Data supplied:
........

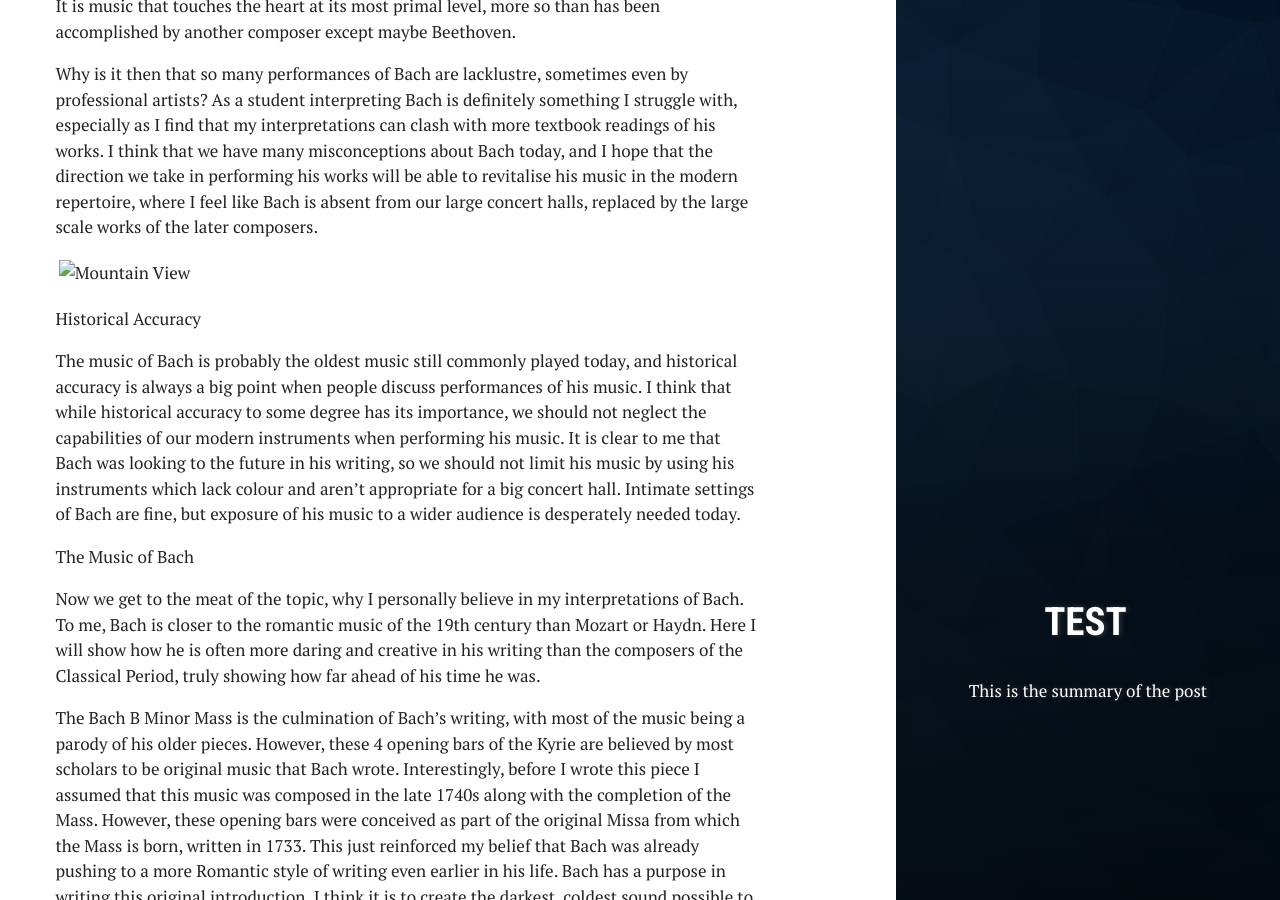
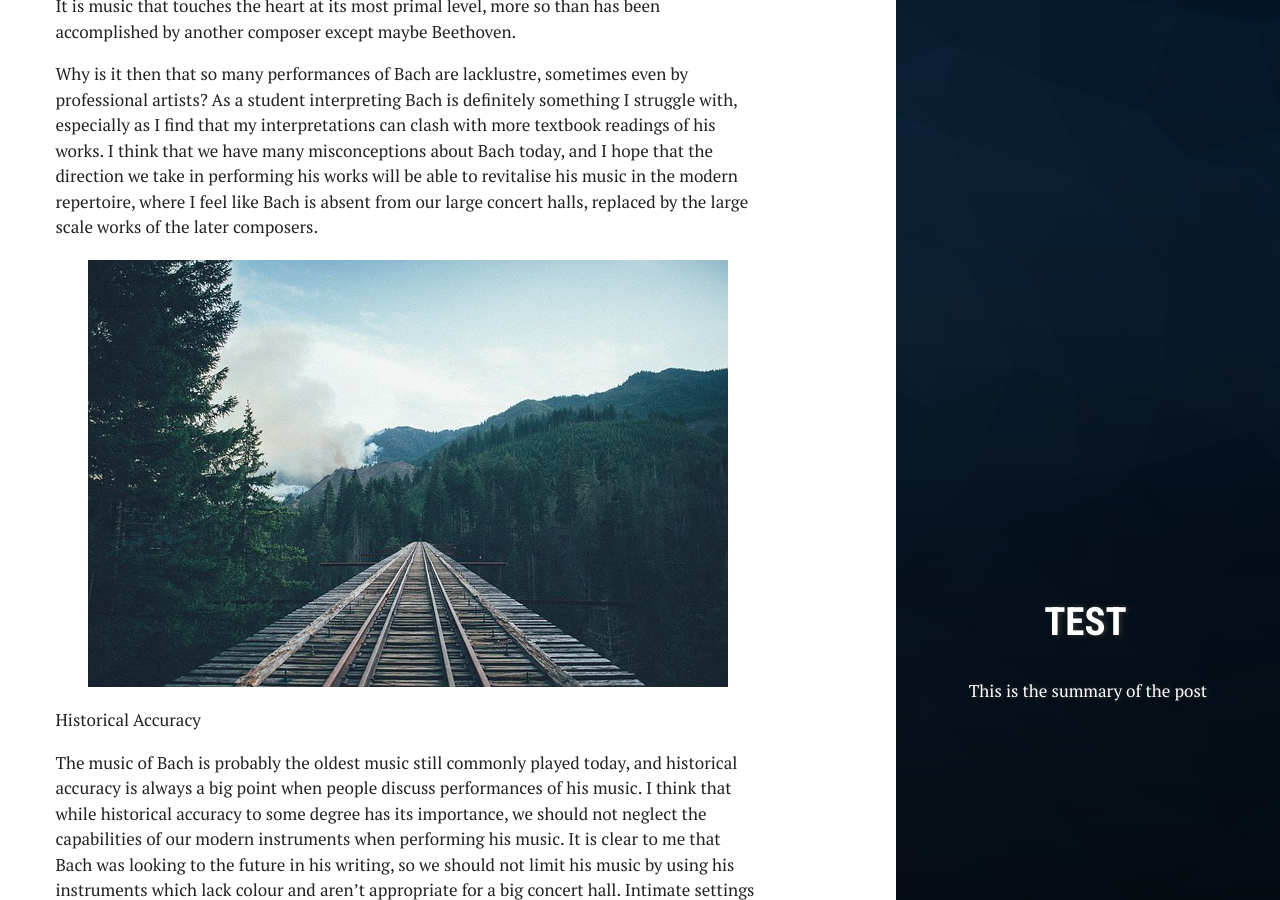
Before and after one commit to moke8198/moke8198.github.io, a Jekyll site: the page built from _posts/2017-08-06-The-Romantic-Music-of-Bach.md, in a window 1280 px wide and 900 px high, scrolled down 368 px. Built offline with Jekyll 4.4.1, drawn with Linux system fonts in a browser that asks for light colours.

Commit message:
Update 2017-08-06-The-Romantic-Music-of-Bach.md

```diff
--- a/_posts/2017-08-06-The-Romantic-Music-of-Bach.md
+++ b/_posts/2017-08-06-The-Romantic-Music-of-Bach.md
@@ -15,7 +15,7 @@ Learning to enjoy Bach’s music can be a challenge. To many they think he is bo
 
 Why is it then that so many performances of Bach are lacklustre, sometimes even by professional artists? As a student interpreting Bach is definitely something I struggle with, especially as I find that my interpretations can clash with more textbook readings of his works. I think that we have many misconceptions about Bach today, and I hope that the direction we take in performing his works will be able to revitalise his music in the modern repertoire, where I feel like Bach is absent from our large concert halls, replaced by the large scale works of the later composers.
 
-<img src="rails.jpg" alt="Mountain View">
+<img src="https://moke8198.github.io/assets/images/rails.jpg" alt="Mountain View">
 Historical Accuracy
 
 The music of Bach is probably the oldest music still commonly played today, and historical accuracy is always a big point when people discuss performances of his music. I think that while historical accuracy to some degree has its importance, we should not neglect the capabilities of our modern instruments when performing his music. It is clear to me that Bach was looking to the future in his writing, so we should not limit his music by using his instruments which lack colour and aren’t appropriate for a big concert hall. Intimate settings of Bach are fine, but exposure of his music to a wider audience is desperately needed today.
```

........

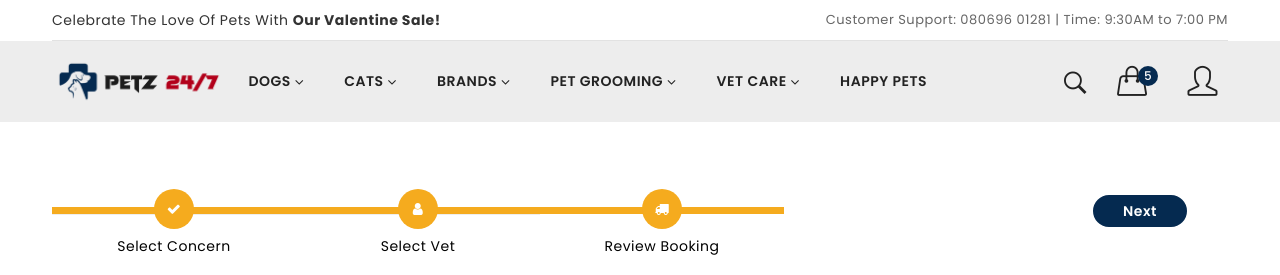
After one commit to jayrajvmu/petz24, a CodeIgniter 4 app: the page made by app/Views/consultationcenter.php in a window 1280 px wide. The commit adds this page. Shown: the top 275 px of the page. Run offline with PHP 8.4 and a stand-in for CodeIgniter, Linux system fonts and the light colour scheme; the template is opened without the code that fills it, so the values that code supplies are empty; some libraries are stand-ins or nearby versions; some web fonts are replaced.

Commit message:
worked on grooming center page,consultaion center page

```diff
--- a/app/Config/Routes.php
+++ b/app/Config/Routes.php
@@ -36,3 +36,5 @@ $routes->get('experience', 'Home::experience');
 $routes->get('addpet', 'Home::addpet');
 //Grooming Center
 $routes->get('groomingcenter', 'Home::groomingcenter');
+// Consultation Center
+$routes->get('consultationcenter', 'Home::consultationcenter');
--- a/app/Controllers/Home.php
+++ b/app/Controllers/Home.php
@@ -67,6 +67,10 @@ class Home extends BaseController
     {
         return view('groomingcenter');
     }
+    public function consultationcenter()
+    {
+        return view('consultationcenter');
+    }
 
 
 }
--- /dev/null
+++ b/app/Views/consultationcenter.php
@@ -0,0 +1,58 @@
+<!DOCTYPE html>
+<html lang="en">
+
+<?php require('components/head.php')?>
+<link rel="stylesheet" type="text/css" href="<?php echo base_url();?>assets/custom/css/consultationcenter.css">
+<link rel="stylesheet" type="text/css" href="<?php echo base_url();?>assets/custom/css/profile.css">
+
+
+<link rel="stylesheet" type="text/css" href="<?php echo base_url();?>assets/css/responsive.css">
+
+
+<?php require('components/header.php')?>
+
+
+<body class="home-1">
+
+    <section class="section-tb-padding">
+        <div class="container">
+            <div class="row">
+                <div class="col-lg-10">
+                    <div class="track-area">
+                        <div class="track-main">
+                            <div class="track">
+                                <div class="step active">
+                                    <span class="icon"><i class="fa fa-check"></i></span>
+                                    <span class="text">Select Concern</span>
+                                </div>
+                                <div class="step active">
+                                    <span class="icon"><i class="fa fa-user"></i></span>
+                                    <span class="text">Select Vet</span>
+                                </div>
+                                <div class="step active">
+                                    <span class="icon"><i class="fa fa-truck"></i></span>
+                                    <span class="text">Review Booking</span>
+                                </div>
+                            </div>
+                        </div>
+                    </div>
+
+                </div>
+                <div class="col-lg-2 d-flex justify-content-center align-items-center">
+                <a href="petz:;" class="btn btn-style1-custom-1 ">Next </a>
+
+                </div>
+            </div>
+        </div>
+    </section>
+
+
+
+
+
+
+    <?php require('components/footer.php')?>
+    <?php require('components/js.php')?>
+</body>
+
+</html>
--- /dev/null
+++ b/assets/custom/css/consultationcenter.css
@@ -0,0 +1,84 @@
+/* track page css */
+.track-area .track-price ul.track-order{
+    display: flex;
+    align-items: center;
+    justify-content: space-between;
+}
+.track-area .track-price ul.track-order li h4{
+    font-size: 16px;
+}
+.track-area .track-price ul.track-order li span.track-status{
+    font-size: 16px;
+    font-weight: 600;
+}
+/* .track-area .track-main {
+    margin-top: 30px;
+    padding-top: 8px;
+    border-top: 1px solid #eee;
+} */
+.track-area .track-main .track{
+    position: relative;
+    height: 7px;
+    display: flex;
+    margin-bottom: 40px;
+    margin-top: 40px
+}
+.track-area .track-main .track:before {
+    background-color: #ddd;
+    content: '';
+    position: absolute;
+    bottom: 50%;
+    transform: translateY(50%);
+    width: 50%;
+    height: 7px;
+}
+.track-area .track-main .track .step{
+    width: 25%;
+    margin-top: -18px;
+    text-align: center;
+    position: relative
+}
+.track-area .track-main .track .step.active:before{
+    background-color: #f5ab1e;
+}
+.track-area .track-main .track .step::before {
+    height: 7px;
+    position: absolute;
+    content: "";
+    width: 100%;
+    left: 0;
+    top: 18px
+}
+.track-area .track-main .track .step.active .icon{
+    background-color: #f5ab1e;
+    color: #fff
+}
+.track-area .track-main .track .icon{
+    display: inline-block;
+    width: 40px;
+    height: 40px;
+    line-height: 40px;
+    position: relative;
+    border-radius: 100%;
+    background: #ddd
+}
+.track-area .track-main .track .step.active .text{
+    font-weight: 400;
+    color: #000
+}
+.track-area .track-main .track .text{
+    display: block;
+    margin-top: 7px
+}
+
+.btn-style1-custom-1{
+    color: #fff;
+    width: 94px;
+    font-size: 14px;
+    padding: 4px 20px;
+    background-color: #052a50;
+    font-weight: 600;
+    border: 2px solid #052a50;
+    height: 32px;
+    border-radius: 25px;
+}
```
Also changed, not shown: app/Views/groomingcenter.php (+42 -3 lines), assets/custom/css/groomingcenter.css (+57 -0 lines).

........

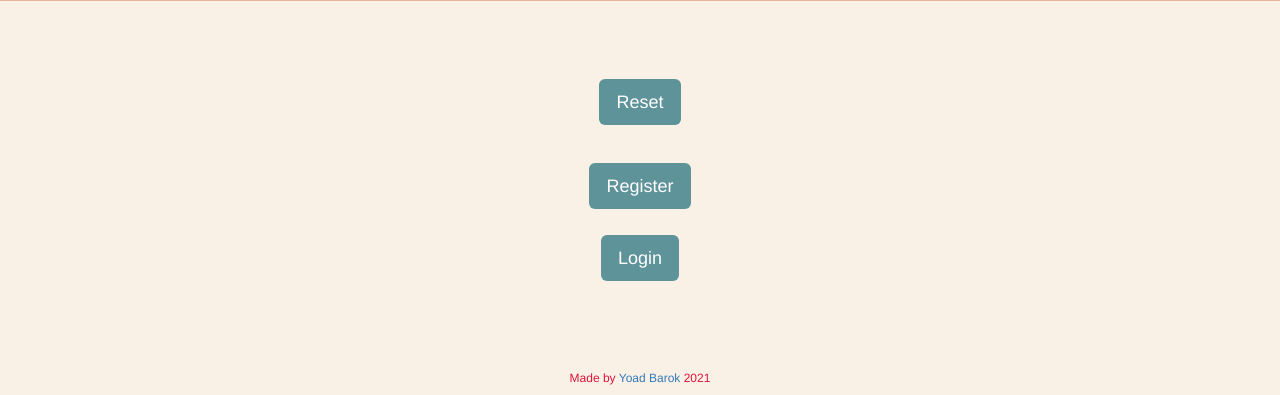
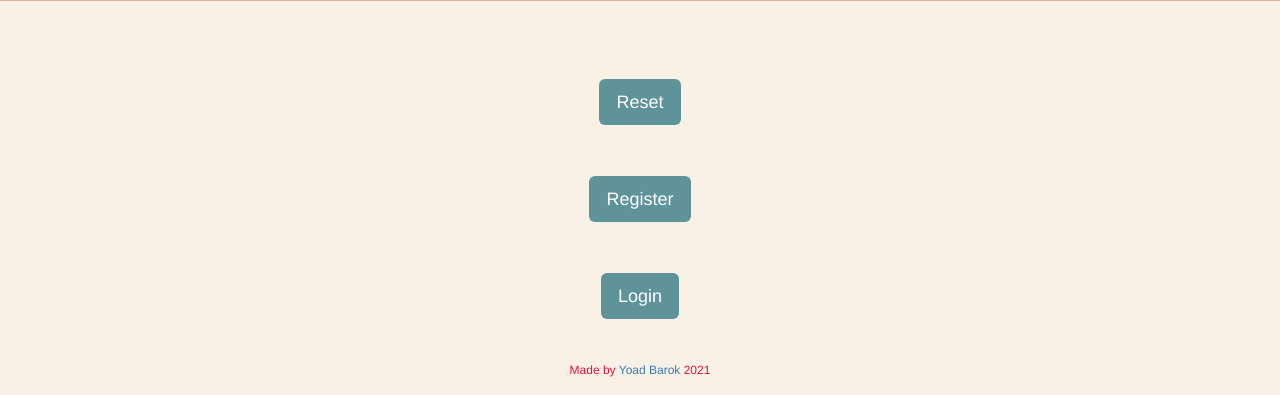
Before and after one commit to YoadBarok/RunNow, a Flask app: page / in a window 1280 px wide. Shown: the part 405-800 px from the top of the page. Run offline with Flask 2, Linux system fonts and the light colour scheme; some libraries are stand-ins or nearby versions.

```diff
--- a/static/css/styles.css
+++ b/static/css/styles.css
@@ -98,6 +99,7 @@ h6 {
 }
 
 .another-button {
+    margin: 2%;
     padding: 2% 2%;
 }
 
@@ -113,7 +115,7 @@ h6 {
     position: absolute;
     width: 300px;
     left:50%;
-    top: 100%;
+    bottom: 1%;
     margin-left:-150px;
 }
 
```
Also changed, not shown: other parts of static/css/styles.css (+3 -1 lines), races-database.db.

........

Problem:
Each line above that contains the string "margin" should be identified and copied.

Solution to the exercise:
+    margin-top: 30px;
+    margin-bottom: 40px;
+    margin-top: 40px
+    margin-top: -18px;
+    margin-top: 7px
+    margin: 2%;
     margin-left:-150px;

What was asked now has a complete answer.